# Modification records

───

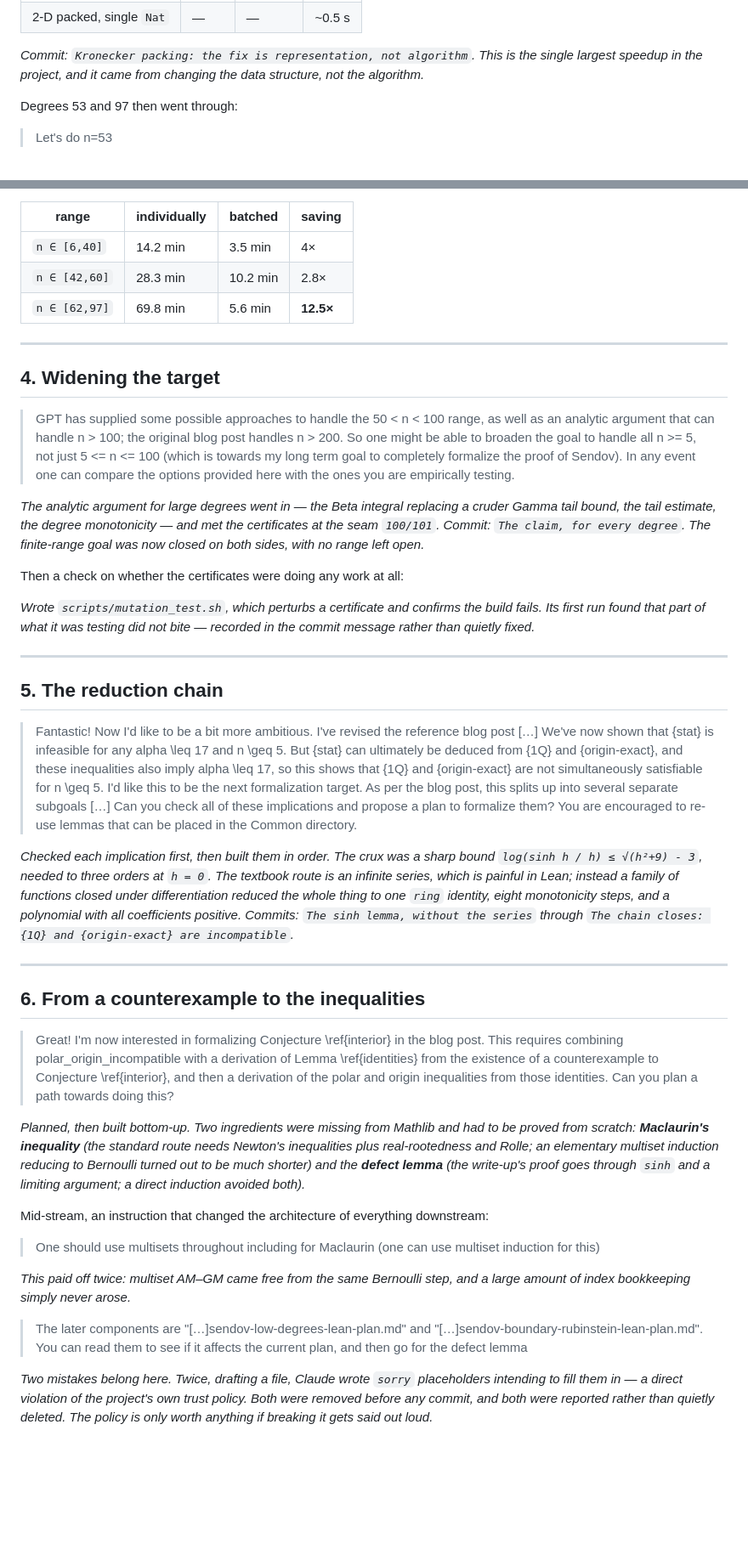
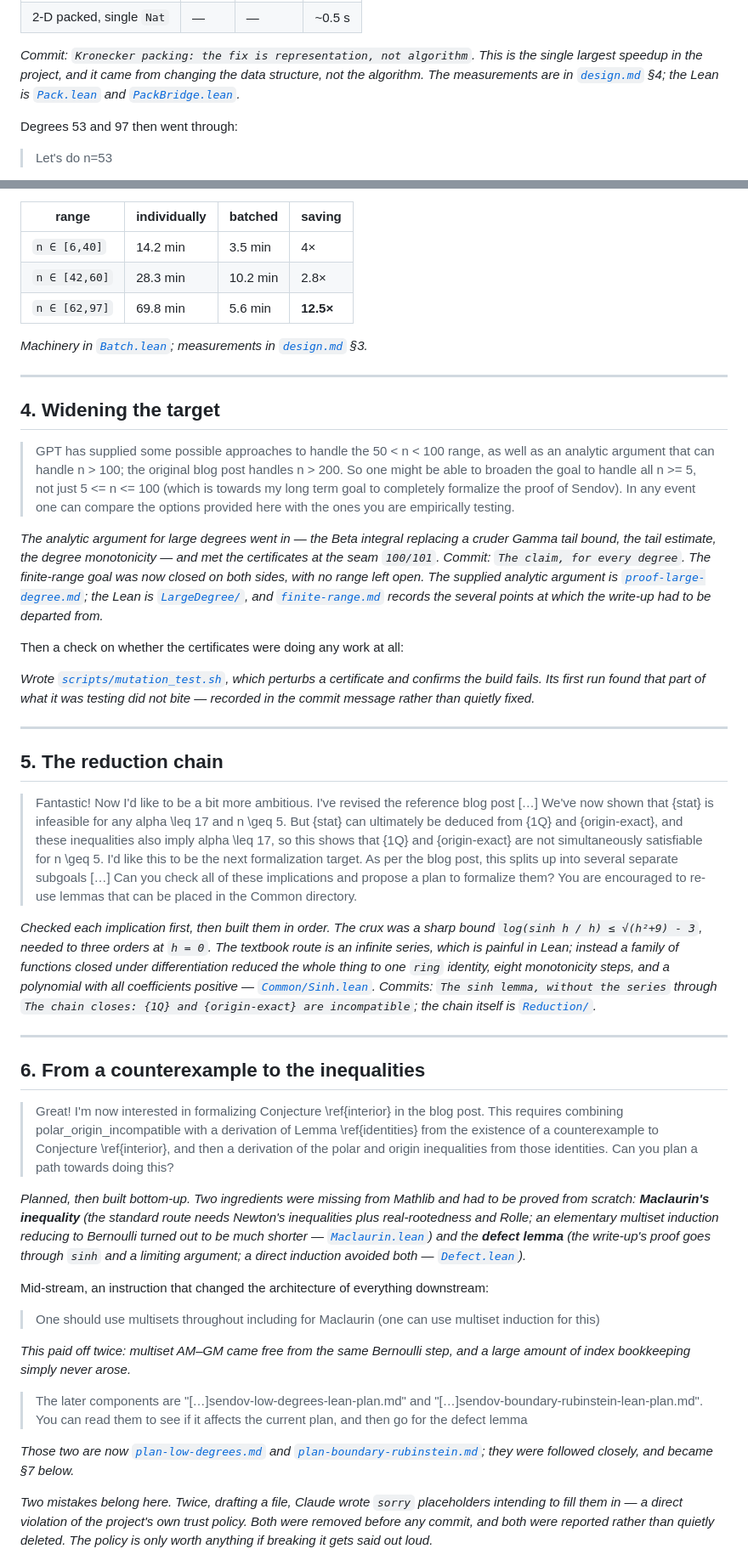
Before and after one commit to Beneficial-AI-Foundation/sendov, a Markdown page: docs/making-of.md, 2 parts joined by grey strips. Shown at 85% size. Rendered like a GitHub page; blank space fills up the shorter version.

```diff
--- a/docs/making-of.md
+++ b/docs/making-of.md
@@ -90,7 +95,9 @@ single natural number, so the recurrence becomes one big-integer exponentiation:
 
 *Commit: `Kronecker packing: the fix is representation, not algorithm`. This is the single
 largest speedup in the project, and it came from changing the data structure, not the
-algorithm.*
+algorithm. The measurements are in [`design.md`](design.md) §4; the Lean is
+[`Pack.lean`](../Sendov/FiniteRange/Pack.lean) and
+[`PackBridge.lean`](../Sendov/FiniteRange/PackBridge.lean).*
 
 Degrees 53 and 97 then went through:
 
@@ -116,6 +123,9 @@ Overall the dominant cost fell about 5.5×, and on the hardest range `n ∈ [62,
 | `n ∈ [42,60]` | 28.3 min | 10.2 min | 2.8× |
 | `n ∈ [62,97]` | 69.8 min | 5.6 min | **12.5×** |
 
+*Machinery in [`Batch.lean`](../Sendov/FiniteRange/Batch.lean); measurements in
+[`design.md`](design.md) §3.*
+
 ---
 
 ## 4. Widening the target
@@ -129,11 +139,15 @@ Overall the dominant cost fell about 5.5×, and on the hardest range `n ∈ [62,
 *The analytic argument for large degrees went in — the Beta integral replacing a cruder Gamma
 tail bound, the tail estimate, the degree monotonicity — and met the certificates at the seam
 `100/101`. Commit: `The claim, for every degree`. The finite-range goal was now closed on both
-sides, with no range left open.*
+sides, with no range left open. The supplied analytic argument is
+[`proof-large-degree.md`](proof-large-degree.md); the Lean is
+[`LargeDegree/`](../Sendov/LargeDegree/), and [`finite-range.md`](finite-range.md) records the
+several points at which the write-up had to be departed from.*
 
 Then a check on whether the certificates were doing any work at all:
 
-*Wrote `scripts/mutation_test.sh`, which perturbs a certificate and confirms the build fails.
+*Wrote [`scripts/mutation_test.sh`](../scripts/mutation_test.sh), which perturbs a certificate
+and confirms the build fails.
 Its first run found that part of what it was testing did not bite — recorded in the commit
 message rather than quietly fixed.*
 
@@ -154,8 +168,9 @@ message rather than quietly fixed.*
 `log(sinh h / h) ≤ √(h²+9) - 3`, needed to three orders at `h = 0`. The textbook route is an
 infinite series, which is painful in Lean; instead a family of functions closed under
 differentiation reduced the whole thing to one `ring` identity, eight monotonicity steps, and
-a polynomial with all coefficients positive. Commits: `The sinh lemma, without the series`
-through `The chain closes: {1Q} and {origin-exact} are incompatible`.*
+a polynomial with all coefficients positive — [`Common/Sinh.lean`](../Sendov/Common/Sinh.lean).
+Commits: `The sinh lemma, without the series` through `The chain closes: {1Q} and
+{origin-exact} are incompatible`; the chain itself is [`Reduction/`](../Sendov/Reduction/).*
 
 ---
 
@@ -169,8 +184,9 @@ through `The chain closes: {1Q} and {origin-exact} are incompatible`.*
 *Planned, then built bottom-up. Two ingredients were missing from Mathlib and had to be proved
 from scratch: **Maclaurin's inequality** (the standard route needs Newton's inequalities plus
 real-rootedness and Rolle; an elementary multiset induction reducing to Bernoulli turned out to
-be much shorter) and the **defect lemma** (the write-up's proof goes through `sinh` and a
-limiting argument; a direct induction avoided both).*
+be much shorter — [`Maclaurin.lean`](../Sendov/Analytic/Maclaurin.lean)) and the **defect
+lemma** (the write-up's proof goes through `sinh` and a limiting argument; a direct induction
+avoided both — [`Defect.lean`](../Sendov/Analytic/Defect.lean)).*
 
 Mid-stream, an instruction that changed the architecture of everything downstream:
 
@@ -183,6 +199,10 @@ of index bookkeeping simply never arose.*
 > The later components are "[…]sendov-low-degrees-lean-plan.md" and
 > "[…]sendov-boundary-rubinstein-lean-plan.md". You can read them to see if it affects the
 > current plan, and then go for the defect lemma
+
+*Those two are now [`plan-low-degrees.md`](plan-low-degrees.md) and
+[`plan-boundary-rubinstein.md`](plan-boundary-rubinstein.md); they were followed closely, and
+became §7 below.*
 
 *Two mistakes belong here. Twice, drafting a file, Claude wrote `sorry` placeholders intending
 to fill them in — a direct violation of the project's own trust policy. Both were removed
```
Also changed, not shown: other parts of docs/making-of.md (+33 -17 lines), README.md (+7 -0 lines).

───

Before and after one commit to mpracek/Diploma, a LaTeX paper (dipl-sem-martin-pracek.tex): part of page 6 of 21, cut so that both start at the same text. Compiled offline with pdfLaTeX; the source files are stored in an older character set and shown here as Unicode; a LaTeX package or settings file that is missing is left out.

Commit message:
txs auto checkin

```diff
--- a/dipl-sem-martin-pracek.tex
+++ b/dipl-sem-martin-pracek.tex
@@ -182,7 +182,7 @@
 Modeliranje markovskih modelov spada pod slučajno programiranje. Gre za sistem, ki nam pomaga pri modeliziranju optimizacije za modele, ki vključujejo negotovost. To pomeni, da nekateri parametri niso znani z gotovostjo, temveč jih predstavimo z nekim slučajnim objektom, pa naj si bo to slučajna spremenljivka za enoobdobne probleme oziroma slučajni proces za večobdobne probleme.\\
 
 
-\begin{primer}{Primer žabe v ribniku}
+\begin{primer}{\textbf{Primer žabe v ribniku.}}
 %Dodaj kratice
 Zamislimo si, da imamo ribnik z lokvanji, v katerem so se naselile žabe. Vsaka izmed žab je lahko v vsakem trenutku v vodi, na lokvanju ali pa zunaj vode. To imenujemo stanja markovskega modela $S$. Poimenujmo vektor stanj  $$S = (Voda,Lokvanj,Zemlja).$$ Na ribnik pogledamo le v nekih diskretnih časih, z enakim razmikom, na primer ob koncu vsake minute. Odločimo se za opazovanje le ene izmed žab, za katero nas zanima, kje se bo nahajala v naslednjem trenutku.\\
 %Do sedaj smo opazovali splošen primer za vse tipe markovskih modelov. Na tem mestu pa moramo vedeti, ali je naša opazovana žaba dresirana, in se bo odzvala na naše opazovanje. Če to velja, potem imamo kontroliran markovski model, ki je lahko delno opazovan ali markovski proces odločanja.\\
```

───

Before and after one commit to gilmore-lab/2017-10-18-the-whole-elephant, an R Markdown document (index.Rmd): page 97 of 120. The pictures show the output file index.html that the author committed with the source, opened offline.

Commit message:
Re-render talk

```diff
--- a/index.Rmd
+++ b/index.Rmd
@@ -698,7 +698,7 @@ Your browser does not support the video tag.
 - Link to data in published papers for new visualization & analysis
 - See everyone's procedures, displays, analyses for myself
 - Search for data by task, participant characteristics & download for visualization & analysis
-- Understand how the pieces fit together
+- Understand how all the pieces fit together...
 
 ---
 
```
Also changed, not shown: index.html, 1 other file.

───

# TASK DESCRIPTION
Each line above that contains the string "dipl" should be identified and copied.

# TASK RESPONSE
Before and after one commit to mpracek/Diploma, a LaTeX paper (dipl-sem-martin-pracek.tex): part of page 6 of 21, cut so that both start at the same text. Compiled offline with pdfLaTeX; the source files are stored in an older character set and shown here as Unicode; a LaTeX package or settings file that is missing is left out.
--- a/dipl-sem-martin-pracek.tex
+++ b/dipl-sem-martin-pracek.tex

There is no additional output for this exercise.